Author Mary Ziegler is the Stearns Weaver Miller Professor of Law at Florida State University College of Law. She specializes in the legal history of reproduction, the family, sexuality, and the United States Constitution. She has written extensively about Roe v Wade and its influence on American abortion law. Her first book, After Roe: The Lost History of the Abortion Debate, was published by Harvard University Press in 2015 and won the 2014 Harvard University Press Thomas J. Wilson Memorial Prize for best first manuscript published by the press in any discipline. Her second book, Beyond Abortion: Roe v Wade and the Battle for Privacy, was published by Harvard University Press in 2018.
In this, her third book, Ziegler presents a comprehensive legal history of abortion in America. Using stories from the abortion conflict, Ziegler weaves together numerous threads: the quest for incremental restrictions; the distinction between rights-, policy-, and consequences-based arguments; LGBTQ+ rights; movements for a constitutional amendment; and the quest to ensure access. Ziegler situates the new reader within the abortion debate and provides new insights for those more familiar with the history.
Throughout this book, Ziegler discusses the importance of politics alongside actors such as special interest groups, religious institutions, and medical professionals and the roles these actors have played and continue to play. The stigma around abortion is a continuing thread. Ziegler investigates the journey from Roe v Wade, the constitutional right to abortion; through to the Hyde Amendment, a United States federal ban on abortion coverage for federally funded healthcare recipients, including women enrolled in Medicare and Medicaid; and the introduction of the undue burden standard from the Planned Parenthood v Casey (1992) United States Supreme Court decision. Arguments and actions from both sides of the debate are detailed in this work.
Changes to the makeup of the United States Supreme Court fuel the continued anticipation of a Roe v Wade reversal. Ziegler suggests that overturning Roe v Wade, seen by many to be inevitable, is unlikely to make the abortion battle less polarized. Ziegler concludes with reflections on how such a reversal will result in substantial legal and social changes and how these changes will be unlikely to resolve existing conflicts. Ziegler suggests what new avenues will likely be examined.
A notable addition to this book is the timeline, which highlights when major United States court decisions were rendered, along with significant news items, judicial appointments, and special interest group and political activities. The notes section provides extensive references and annotations that enable readers to delve deeper into critical analysis and research. It refers to articles, books, cases, precedents, and further analysis. The index assists the readers in pinpointing specific points of law along with the people or parties involved. Abbreviations of organizations are listed at the beginning of the book with names often repeated in full throughout the text for ease of comprehension.
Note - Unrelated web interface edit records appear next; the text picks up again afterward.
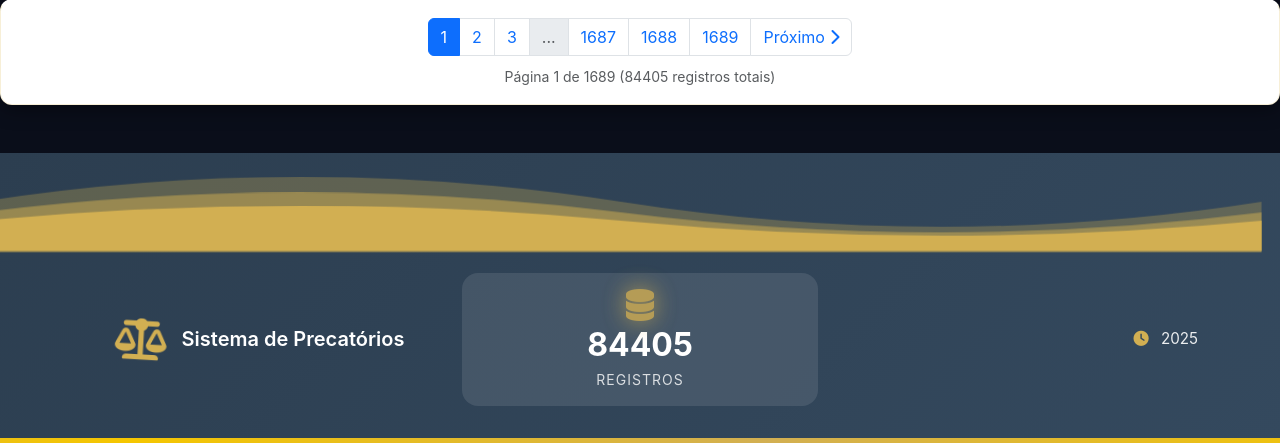
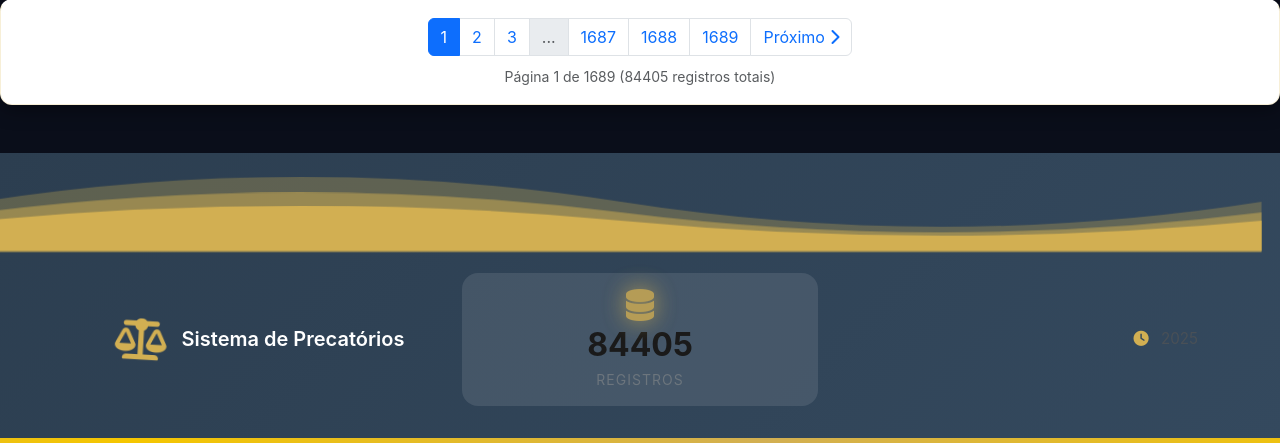
Before and after one commit to williamjohndias/sistema-precatorios, a Flask app: page / in a window 1280 px wide. Shown: the part 925-1368 px from the top of the page. Run offline with Flask 3, Linux system fonts and the light colour scheme; data that the repository does not hold is empty; some libraries are stand-ins or nearby versions.

Commit message:
Ajustar cores do rodape para modo claro

```diff
--- a/static/style.css
+++ b/static/style.css
@@ -1256,7 +1256,7 @@ input[list]:hover {
 .stat-number {
     font-size: 2rem;
     font-weight: 700;
-    color: #fff;
+    color: #1a1a1a;
     line-height: 1;
     animation: count-up 2s ease-out;
 }
@@ -1274,7 +1274,7 @@ input[list]:hover {
 
 .stat-label {
     font-size: 0.875rem;
-    color: rgba(255, 255, 255, 0.8);
+    color: #6c757d;
     text-transform: uppercase;
     letter-spacing: 1px;
 }
@@ -1296,7 +1296,7 @@ input[list]:hover {
 }
 
 .footer-info p {
-    color: rgba(255, 255, 255, 0.9);
+    color: #495057;
     font-size: 0.95rem;
 }
 
```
There is much literature to be read on the topic of abortion. Given its unique place in society, and the passion with which it is debated, there is much benefit to the addition of a readable, thorough legal history. This book is strongly recommended for academic or large public library collections and is a critical title for law libraries.
Those involved in studying divides within social movements will find this a fascinating read. This includes those who are interested in how various legal strategies are undertaken or abandoned and those who are interested in the development of political party interests. Although the book focuses on the United States, parallels can be drawn in debates surrounding abortion rights in other jurisdictions.